Problem details:
Go through the data line by line. Copy each one holding the string "providers".

Source material:
-.-.-
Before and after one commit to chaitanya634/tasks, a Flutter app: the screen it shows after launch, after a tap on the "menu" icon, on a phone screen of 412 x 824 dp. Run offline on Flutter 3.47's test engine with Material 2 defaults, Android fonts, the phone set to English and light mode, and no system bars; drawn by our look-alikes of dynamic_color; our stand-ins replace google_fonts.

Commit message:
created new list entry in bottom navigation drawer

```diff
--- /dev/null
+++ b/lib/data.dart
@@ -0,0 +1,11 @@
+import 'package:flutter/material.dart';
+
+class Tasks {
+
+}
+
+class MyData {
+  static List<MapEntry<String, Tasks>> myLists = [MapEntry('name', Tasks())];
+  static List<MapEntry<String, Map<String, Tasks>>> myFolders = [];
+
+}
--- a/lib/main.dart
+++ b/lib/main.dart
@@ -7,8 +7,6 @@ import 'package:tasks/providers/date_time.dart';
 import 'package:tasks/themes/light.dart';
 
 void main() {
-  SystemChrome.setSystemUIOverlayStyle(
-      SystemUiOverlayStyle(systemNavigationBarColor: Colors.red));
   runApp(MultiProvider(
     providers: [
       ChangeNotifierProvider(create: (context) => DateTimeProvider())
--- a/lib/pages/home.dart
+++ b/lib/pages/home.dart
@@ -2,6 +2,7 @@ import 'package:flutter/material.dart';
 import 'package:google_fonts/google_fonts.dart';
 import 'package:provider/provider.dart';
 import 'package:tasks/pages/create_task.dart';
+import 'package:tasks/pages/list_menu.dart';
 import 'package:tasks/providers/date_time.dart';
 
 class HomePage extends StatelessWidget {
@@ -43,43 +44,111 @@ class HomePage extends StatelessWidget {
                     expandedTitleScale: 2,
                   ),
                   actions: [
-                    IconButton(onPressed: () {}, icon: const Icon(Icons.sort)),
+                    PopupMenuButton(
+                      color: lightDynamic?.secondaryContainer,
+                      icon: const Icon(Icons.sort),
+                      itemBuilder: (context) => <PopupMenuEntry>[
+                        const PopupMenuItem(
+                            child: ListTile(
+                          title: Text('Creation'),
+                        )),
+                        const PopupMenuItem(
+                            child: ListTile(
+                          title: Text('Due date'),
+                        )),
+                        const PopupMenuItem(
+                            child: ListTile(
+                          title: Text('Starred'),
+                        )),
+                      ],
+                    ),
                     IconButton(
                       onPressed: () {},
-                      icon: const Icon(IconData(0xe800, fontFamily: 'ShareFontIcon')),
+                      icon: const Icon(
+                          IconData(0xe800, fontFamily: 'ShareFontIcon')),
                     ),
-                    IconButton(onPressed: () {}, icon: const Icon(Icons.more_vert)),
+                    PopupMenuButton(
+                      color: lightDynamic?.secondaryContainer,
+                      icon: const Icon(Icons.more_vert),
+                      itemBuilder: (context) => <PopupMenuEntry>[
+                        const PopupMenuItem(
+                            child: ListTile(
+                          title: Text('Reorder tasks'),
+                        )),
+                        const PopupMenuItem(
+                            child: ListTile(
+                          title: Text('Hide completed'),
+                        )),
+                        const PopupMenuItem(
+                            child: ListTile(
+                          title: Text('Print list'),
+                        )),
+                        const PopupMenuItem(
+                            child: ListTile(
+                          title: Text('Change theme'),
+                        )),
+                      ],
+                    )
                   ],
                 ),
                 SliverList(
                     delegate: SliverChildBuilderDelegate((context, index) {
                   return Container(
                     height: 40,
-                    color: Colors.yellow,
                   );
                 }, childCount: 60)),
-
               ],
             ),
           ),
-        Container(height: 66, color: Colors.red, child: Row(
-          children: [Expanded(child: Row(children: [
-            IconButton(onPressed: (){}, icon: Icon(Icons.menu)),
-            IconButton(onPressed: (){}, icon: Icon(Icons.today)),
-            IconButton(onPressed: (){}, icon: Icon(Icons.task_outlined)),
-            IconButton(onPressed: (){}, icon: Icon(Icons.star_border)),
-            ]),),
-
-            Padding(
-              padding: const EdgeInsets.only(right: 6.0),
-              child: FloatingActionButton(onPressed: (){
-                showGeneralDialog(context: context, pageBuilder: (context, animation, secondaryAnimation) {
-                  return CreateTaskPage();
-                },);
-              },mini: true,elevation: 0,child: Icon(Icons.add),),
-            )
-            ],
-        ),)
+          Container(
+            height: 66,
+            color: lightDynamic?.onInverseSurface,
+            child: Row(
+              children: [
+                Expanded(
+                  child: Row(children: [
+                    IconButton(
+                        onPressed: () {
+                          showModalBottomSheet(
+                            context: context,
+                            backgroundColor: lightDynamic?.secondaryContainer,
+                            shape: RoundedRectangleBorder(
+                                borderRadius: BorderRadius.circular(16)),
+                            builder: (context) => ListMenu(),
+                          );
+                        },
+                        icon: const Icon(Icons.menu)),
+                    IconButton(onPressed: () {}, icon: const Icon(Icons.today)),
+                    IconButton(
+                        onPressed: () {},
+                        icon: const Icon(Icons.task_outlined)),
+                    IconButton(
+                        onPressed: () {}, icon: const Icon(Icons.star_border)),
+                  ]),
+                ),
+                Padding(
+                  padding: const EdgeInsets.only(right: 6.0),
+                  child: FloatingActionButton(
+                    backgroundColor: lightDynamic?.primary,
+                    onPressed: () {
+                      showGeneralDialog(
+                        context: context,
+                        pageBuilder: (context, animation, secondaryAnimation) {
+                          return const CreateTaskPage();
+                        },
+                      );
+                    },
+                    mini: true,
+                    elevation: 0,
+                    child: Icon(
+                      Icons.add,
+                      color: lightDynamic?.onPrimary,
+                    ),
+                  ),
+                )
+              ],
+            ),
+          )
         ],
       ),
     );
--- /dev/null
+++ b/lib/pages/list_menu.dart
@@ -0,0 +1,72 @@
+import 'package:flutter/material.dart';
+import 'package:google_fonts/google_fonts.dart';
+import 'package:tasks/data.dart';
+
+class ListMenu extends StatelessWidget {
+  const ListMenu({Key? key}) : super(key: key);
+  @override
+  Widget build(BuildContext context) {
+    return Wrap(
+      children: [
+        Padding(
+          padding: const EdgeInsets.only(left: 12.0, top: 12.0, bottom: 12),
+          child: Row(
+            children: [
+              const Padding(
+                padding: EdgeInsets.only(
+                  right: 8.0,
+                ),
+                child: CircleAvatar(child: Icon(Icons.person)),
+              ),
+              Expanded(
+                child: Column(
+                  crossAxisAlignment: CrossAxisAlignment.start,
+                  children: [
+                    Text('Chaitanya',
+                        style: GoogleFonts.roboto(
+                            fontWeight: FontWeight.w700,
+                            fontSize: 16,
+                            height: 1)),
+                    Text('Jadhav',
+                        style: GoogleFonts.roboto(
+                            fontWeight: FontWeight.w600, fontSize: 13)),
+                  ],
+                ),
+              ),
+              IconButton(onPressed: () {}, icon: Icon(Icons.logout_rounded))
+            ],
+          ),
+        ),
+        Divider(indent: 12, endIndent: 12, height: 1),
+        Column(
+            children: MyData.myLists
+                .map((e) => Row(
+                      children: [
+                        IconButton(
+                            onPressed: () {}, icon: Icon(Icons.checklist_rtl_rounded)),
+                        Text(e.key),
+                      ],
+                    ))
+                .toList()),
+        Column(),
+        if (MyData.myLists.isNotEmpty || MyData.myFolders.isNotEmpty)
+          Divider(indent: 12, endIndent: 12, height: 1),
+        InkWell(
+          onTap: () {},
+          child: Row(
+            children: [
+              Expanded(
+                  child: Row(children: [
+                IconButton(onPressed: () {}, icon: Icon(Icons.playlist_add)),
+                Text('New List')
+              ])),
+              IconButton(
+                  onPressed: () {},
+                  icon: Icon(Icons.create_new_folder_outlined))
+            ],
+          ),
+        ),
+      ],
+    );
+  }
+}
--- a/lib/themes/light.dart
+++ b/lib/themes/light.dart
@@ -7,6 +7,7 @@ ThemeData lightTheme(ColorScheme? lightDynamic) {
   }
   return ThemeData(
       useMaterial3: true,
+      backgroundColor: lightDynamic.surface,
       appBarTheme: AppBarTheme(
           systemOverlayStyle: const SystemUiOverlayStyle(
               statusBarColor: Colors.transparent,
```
-.-.-
Response area:
@@ -7,8 +7,6 @@ import 'package:tasks/providers/date_time.dart';
     providers: [
 import 'package:tasks/providers/date_time.dart';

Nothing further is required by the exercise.